> _Work request_
Below are some records; copy each line in them that contains "width".

====== Data for processing

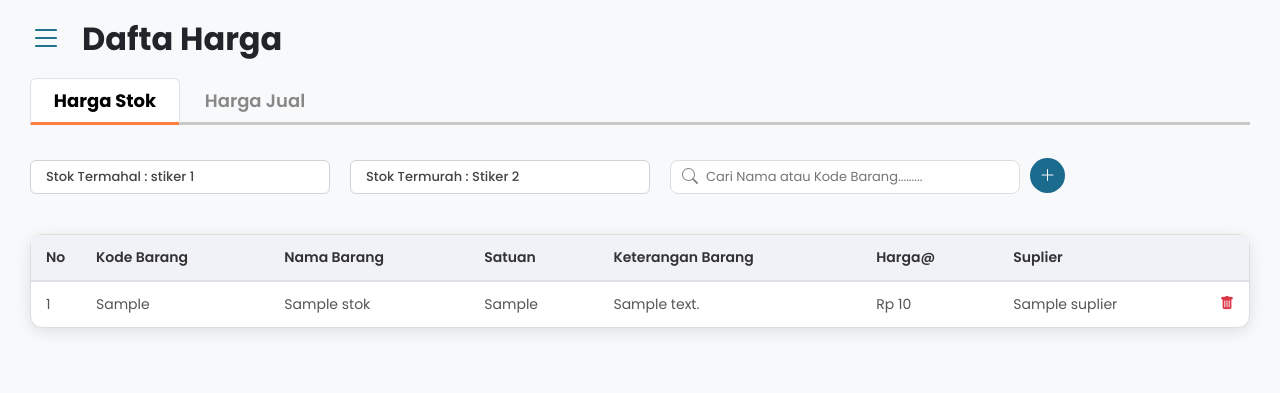
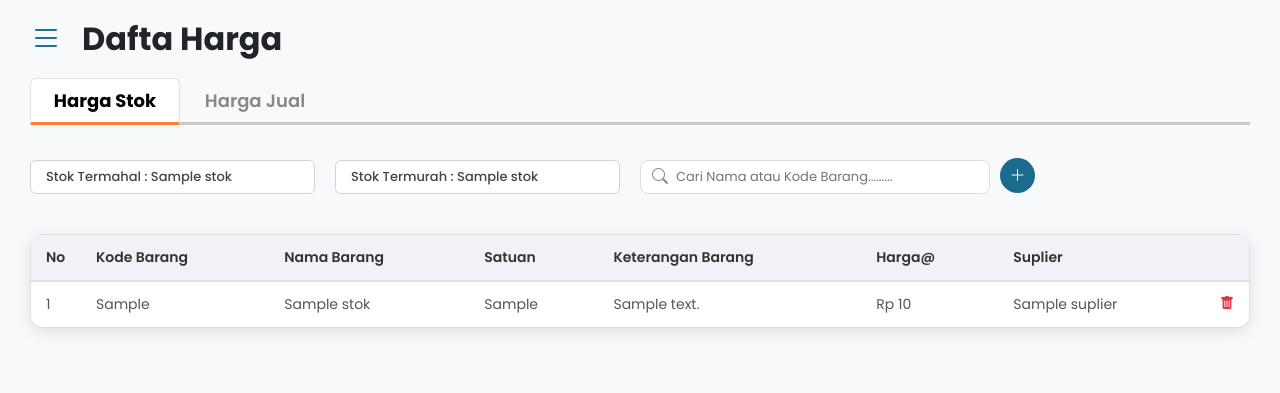
Before and after one commit to olookdev/Software_DSI, a Django app: page /daftar_harga/ in a window 1280 px wide. Shown: the part 70-463 px from the top of the page. Run offline with Django 5.2, Linux system fonts and the light colour scheme; tables that the repository leaves empty hold one stand-in row (values such as "Sample post").

Commit message:
halaman stok opname done

```diff
--- a/inventory/templates/components/info_cards.html
+++ b/inventory/templates/components/info_cards.html
@@ -19,11 +19,12 @@
         font-size: 13px;
         font-weight: 500;
         padding: 6px 15px;
-        width: 250px;
-        min-width: 180px;
+
+        width: fit-content;
+        min-width: 250px;
+
         outline: none;
         cursor: default;
         margin-right: 5px;
-        width: 300px;
     }
 </style>
--- a/inventory/templates/inventory/base.html
+++ b/inventory/templates/inventory/base.html
@@ -212,7 +212,6 @@
                 Piutang
             </a>
             <a href="{% url 'transaksi' %}" class="sidebar-link {% if request.resolver_match.url_name == 'transaksi' %}active{% endif %}">Transaksi</a>
-            <a href="{% url 'pengiriman' %}" class="sidebar-link {% if request.resolver_match.url_name == 'pengiriman' %}active{% endif %}">Pengiriman</a>
             <div style="margin-top: 50px;">
                 <hr>
                 <a href="#" class="sidebar-link text-muted">Export To Excel</a>
--- a/inventory/templates/inventory/daftar_harga.html
+++ b/inventory/templates/inventory/daftar_harga.html
@@ -1,6 +1,5 @@
 {% extends 'inventory/base.html' %}
 {% load humanize %}
-
 {% block page_title %}Dafta Harga{% endblock %}
 
 {% block content %}
@@ -21,8 +20,8 @@
     <div class="tab-pane fade show active" id="harga-stok" role="tabpanel" aria-labelledby="harga-stok-tab">
         <div class="action-bar">
             <div class="controls-group">
-                {% include 'components/info_cards.html' with label="Stok Termahal" value="stiker 1 " %}
-                {% include 'components/info_cards.html' with label="Stok Termurah" value="Stiker 2" %}
+                {% include 'components/info_cards.html' with label="Stok Termahal" value=stok_termahal %}
+                {% include 'components/info_cards.html' with label="Stok Termurah" value=stok_termurah %}
                 {% include 'components/search_bar.html' with placeholder_text="Cari Nama atau Kode Barang........." %}
                 {% include 'components/btn_plus.html' with modal_id="tambahhargastok" %}
             </div>
@@ -61,7 +60,7 @@
                         </tr>
                         {% empty %}
                         <tr>
-                            <td colspan="7" class="text-center">Belum ada data harga dari suplier.</td>
+                            <td colspan="8" class="text-center py-4 text-muted">Belum ada data harga dari suplier atau barang tidak ditemukan.</td>
                         </tr>
                         {% endfor %}
                     </tbody>
@@ -73,9 +72,9 @@
     <div class="tab-pane fade" id="harga-jual" role="tabpanel" aria-labelledby="harga-jual-tab">
         <div class="action-bar">
             <div class="controls-group">
-                {% include 'components/info_cards.html' with label="Barang Termahal" value="stiker 1" %}
-                {% include 'components/info_cards.html' with label="Barang Termurah" value="Stiker 2" %}
-                {% include 'components/search_bar.html' with placeholder_text="Cari..." %}
+                {% include 'components/info_cards.html' with label="Barang Termahal" value=produk_termahal %}
+                {% include 'components/info_cards.html' with label="Barang Termurah" value=produk_termurah %}
+                {% include 'components/search_bar.html' with placeholder_text="Cari Nama atau Kode Produk........." %}
                 {% include 'components/btn_plus.html' with modal_id="tambahhargajual" %}
             </div>
             <div class="table-container-shadow">
@@ -104,24 +103,16 @@
                             data-listrik="{{ hj.biaya_listrik }}"
                             data-keterangan="{{ hj.keterangan_produk|escapejs }}"
                             data-jual="{{ hj.harga_jual_akhir }}"
-                        data-bahan='[
-                            {% for b in hj.list_bahan.all %}
-                            {"id": "{{ b.barang.id }}", "nama": "{{ b.barang.nama_barang|escapejs }}", "harga": "{{ b.harga_stok_terpilih.harga_satuan|floatformat:0 }}"}{% if not forloop.last %},{% endif %}
-                            {% endfor %}
-                        ]'
+                            data-bahan='[{% for b in hj.list_bahan.all %}{"id": "{{ b.barang.id }}", "nama": "{{ b.barang.nama_barang|escapejs }}", "harga": "{{ b.harga_stok_terpilih.harga_satuan|floatformat:0 }}"}{% if not forloop.last %},{% endif %}{% endfor %}]'
                             ondblclick="pemicuModalEditJual(this)">
                             <td>{{ forloop.counter }}</td>
-
                             <td class="fw-bold text-secondary">{{ hj.kode_produk|default:"-" }}</td>
-
                             <td><strong>{{ hj.nama_produk }}</strong></td>
-
                             <td>
                                 {% for b in hj.list_bahan.all %}
                                     • {{ b.barang.nama_barang }} <span class="text-muted">({{ b.barang.kode_barang }})</span><br>
                                 {% empty %}-{% endfor %}
                             </td>
-
                             <td>{{ hj.keterangan_produk|default:"-" }}</td>
                             <td>Rp {{ hj.biaya_tenaga_kerja|floatformat:0|intcomma }}</td>
                             <td>Rp {{ hj.biaya_listrik|floatformat:0|intcomma }}</td>
@@ -140,7 +131,7 @@
                         </tr>
                         {% empty %}
                         <tr>
-                            <td colspan="10" class="text-center text-muted">Belum ada data harga jual.</td>
+                            <td colspan="10" class="text-center py-4 text-muted">Belum ada data harga jual atau produk tidak ditemukan.</td>
                         </tr>
                         {% endfor %}
                     </tbody>
@@ -904,6 +895,58 @@ function bukaModalEdit(idHarga, idBarang, idSuplier, hargaSatuan) {
     const modalStok = new bootstrap.Modal(modalStokElement);
     modalStok.show();
 }
+
+document.addEventListener("DOMContentLoaded", function() {
+    // Cari elemen tag input di dalam komponen search_bar
+    const searchInput = document.querySelector("#harga-search-container input[type='text']");
+    const searchForm = document.getElementById("form-search-harga");
+
+    if (searchInput) {
+        // Kembalikan kata kunci pencarian terakhir ke dalam kotak input agar tidak hilang pasca reload
+        searchInput.value = "{{ query|default:'' }}";
+
+        // Kirim pencarian ke server saat ditekan Enter
+        searchInput.addEventListener("keypress", function(e) {
+            if (e.key === "Enter") {
+                e.preventDefault();
+                searchForm.submit();
+            }
+        });
+
+        // Kirim ulang/reset pencarian otomatis jika teks dihapus kosong melompong
+        searchInput.addEventListener("input", function() {
+            if (this.value === "") {
+                searchForm.submit();
+            }
+        });
+    }
+});
+
+document.addEventListener("DOMContentLoaded", function() {
+    const searchInput = document.querySelector("#jual-search-container input[type='text']");
+    const searchForm = document.getElementById("form-search-jual");
+
+    if (searchInput) {
+        // Set value input dengan pencarian terakhir agar teksnya tidak hilang setelah reload
+        searchInput.name = "search_jual"; // Set atribut name input secara dinamis
+        searchInput.value = "{{ query_jual|default:'' }}";
+
+        // Cari data ketika menekan tombol Enter
+        searchInput.addEventListener("keypress", function(e) {
+            if (e.key === "Enter") {
+                e.preventDefault();
+                searchForm.submit();
+            }
+        });
+
+        // Auto reload table bersih jika user menghapus semua kata di kolom cari
+        searchInput.addEventListener("input", function() {
+            if (this.value === "") {
+                searchForm.submit();
+            }
+        });
+    }
+});
 </script>
 
 {% endblock %}
--- a/inventory/templates/inventory/data_customer.html
+++ b/inventory/templates/inventory/data_customer.html
@@ -3,7 +3,6 @@
 {% block content %}
 <div class="action-bar">
     <div class="controls-group">
-        {% include 'components/info_cards.html' with label="Penjualan Terbanyak" value=customer_terbanyak %}
         {% include 'components/search_bar.html' with placeholder_text="Cari Nama atau Kode Customer........." %}
         {% include 'components/btn_plus.html' with modal_id="tambahcustomer" %}
     </div>
--- a/inventory/views.py
+++ b/inventory/views.py
@@ -77,9 +77,6 @@ def list_stok(request):
         messages.success(request, f"Barang {v_nama} berhasil ditambahkan dengan kode {v_kode}!")
         return redirect('list_stok')
 
-    # =========================================================================
-    # LOGIKA GET (TAB & FILTER LIVE SEARCH)
-    # =========================================================================
     tab_aktif = request.GET.get('tab', 'list')
     context = {
         'tab_aktif': tab_aktif,
@@ -90,7 +87,6 @@ def list_stok(request):
         query = request.GET.get('search')
 
         if query:
-            # Menggunakan queryset hasil filter jika user melakukan live search
             stok = List_Stok.objects.filter(
                 Q(nama_barang__icontains=query) |
                 Q(kode_barang__icontains=query) |
@@ -99,7 +95,6 @@ def list_stok(request):
         else:
             stok = List_Stok.objects.all().select_related('jenis').order_by('id')
 
-        # Pembersihan karakter string untuk javascript data table aman
         for s in stok:
             if s.nama_barang:
                 s.nama_barang = s.nama_barang.replace('\r', '').replace('\n', ' ').replace("'", "\\'")
@@ -108,16 +103,12 @@ def list_stok(request):
             if s.ukuran:
                 s.ukuran = s.ukuran.replace('\r', '').replace('\n', ' ').replace("'", "\\'")
 
-        # --- PERBAIKAN COUNTER INFO CARDS ---
-        # Hitung akumulasi qty dari data queryset 'stok' yang aktif (jika di-search, angka ini ikut menyusut)
         total_qty_data = stok.aggregate(Sum('qty'))['qty__sum']
-        total_stok = int(total_qty_data) if total_qty_data else 0 # Ubah ke int agar tidak desimal di info card
+        total_stok = int(total_qty_data) if total_qty_data else 0
+        barang_terbanyak = stok.order_by('-qty').first()
 
-        # Ambil data barang dengan qty terbanyak berdasarkan filter yang sedang aktif
-        barang_terbanyak = stok.order_by('-qty').first()
         if barang_terbanyak and barang_terbanyak.qty > 0:
-            # Contoh hasil: "Banner Flexi (150 Pcs)"
-            pemakaian_info = f"{barang_terbanyak.nama_barang} ({barang_terbanyak.qty} {barang_terbanyak.satuan or ''})"
+            pemakaian_info = f"{barang_terbanyak.nama_barang}"
         else:
             pemakaian_info = "-"
 
@@ -361,19 +352,31 @@ def daftar_harga(request):
             harga_satuan=harga
         )
         return redirect('daftar_harga')
+    query = request.GET.get('search', '')
 
-    data_harga_stok = HargaStok.objects.all().select_related('barang', 'suplier').order_by('-id')
+    data_harga_stok = HargaStok.objects.all().select_related('barang', 'suplier')
 
+    if query:
+        data_harga_stok = data_harga_stok.filter(
+            Q(barang__nama_barang__icontains=query) |
+            Q(barang__kode_barang__icontains=query)
+        )
+
+    data_harga_stok = data_harga_stok.order_by('-id')
+    termahal_obj = HargaStok.objects.all().select_related('barang').order_by('-harga_satuan').first()
+    termurah_obj = HargaStok.objects.all().select_related('barang').order_by('harga_satuan').first()
+    stok_termahal = f"{termahal_obj.barang.nama_barang}" if termahal_obj else "-"
+    stok_termurah = f"{termurah_obj.barang.nama_barang}" if termurah_obj else "-"
     pilihan_barang = List_Stok.objects.all().select_related('jenis').order_by('nama_barang')
     barang_data = []
 
     for barang in pilihan_barang:
         id_angka_barang = int(barang.id)
-        stok_termahal = HargaStok.objects.filter(barang_id=id_angka_barang).order_by('-harga_satuan').first()
+        stok_termahal_item = HargaStok.objects.filter(barang_id=id_angka_barang).order_by('-harga_satuan').first()
 
-        if stok_termahal:
-            harga_termahal = stok_termahal.harga_satuan
-            id_stok = stok_termahal.id
+        if stok_termahal_item:
+            harga_termahal = stok_termahal_item.harga_satuan
+            id_stok = stok_termahal_item.id
         else:
             harga_termahal = 0
             id_stok = None
@@ -393,6 +396,9 @@ def daftar_harga(request):
         'semua_suplier': Suplier.objects.all(),
         'semua_barang': pilihan_barang,
         'harga_jual_list': HargaJual.objects.prefetch_related('list_bahan__barang', 'list_bahan__harga_stok_terpilih').all().order_by('id'),
+        'stok_termahal': stok_termahal,
+        'stok_termurah': stok_termurah,
+        'query': query,
     }
     return render(request, 'inventory/daftar_harga.html', context)
 
@@ -417,35 +423,98 @@ def hapus_harga(request, id):
 # =====================harga jual=====================
 def daftar_harga_jual(request):
     if request.method == "POST":
-        v_nama_produk = request.POST.get('nama_produk')
-        v_tenaga = float(request.POST.get('biaya_tenaga') or 0)
-        v_listrik = float(request.POST.get('biaya_listrik') or 0)
-        v_keterangan = request.POST.get('keterangan_produk')
-        v_jual = float(request.POST.get('harga_jual_akhir') or 0)
-        id_bahan_terpilih = request.POST.getlist('bahan_terpilih')
+        if 'nama_produk' in request.POST:
+            v_nama_produk = request.POST.get('nama_produk')
+            v_tenaga = float(request.POST.get('biaya_tenaga') or 0)
+            v_listrik = float(request.POST.get('biaya_listrik') or 0)
+            v_keterangan = request.POST.get('keterangan_produk')
+            v_jual = float(request.POST.get('harga_jual_akhir') or 0)
+            id_bahan_terpilih = request.POST.getlist('bahan_terpilih')
 
-        if v_nama_produk and id_bahan_terpilih:
-            produk_baru = HargaJual.objects.create(
-                nama_produk=v_nama_produk,
-                biaya_tenaga_kerja=v_tenaga,
-                biaya_listrik=v_listrik,
-                keterangan_produk=v_keterangan,
-                harga_jual_akhir=v_jual
-            )
+            if v_nama_produk and id_bahan_terpilih:
+                produk_baru = HargaJual.objects.create(
+                    nama_produk=v_nama_produk,
+                    biaya_tenaga_kerja=v_tenaga,
+                    biaya_listrik=v_listrik,
+                    keterangan_produk=v_keterangan,
+                    harga_jual_akhir=v_jual
+                )
 
-            for barang_id in id_bahan_terpilih:
-                if barang_id:
-                    stok_termahal = HargaStok.objects.filter(barang_id=barang_id).order_by('-harga_satuan').first()
+                for barang_id in id_bahan_terpilih:
+                    if barang_id:
+                        stok_termahal = HargaStok.objects.filter(barang_id=barang_id).order_by('-harga_satuan').first()
+                        if stok_termahal:
+                            HargaJualBahan.objects.create(
+                                harga_jual=produk_baru,
+                                barang_id=barang_id,
+                                harga_stok_terpilih=stok_termahal
+                            )
+            return redirect('/daftar_harga/#harga-jual')
 
-                    if stok_termahal:
-                        HargaJualBahan.objects.create(
-                            harga_jual=produk_baru,
-                            barang_id=barang_id,
-                            harga_stok_terpilih=stok_termahal
-                        )
+        else:
+            barang_id = request.POST.get('barang')
+            suplier_id = request.POST.get('suplier')
+            harga = request.POST.get('harga_satuan')
+            HargaStok.objects.create(barang_id=barang_id, suplier_id=suplier_id, harga_satuan=harga)
+            return redirect('daftar_harga')
 
-        return redirect('/daftar_harga/#harga-jual')
-    return redirect('/daftar_harga/#harga-jual')
+    query_jual = request.GET.get('search_jual', '')
+
+    try:
+        harga_jual_query = HargaJual.objects.prefetch_related('list_bahan__barang', 'list_bahan__harga_stok_terpilih').all()
+    except Exception:
+        harga_jual_query = HargaJual.objects.all()
+
+    if query_jual:
+        harga_jual_query = harga_jual_query.filter(
+            Q(nama_produk__icontains=query_jual) |
+            Q(kode_produk__icontains=query_jual)
+        )
+
+    harga_jual_list = harga_jual_query.order_by('id')
+    jual_termahal_obj = HargaJual.objects.all().order_by('-harga_jual_akhir').first()
+    jual_termurah_obj = HargaJual.objects.all().order_by('harga_jual_akhir').first()
+
+    if jual_termahal_obj and jual_termahal_obj.nama_produk:
+        produk_termahal = f"{jual_termahal_obj.nama_produk} (Rp {int(jual_termahal_obj.harga_jual_akhir):,})"
+    else:
+        produk_termahal = "-"
+
+    if jual_termurah_obj and jual_termurah_obj.nama_produk:
+        produk_termurah = f"{jual_termurah_obj.nama_produk} (Rp {int(jual_termurah_obj.harga_jual_akhir):,})"
+    else:
+        produk_termurah = "-"
+
+    data_harga_stok = HargaStok.objects.all().select_related('barang', 'suplier').order_by('-id')
+    pilihan_barang = List_Stok.objects.all().select_related('jenis').order_by('nama_barang')
+    barang_data = []
+
+    for barang in pilihan_barang:
+        id_angka_barang = int(barang.id)
+        stok_termahal_item = HargaStok.objects.filter(barang_id=id_angka_barang).order_by('-harga_satuan').first()
+        harga_termahal = stok_termahal_item.harga_satuan if stok_termahal_item else 0
+        id_stok = stok_termahal_item.id if stok_termahal_item else None
+
+        barang_data.append({
+            'id': barang.id,
+            'kode_barang': barang.kode_barang,
+            'nama_barang': barang.nama_barang,
+            'keterangan': barang.keterangan or '-',
+            'harga': float(harga_termahal) if harga_termahal else 0,
+            'id_stok': id_stok,
+        })
+
+    context = {
+        'harga_list': data_harga_stok,
+        'barang_data': barang_data,
+        'semua_suplier': Suplier.objects.all(),
+        'semua_barang': pilihan_barang,
+        'harga_jual_list': harga_jual_list,
+        'produk_termahal': produk_termahal,
+        'produk_termurah': produk_termurah,
+        'query_jual': query_jual,
+    }
+    return render(request, 'inventory/daftar_harga.html', context)
 
 def edit_harga_jual(request):
     if request.method == "POST":
```
Also changed, not shown: inventory/migrations/0021_stokopname.py (added). Lines whose indentation alone changed are shown as unchanged.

============

> _Output below_
-        width: 250px;
-        min-width: 180px;
+        width: fit-content;
+        min-width: 250px;
-        width: 300px;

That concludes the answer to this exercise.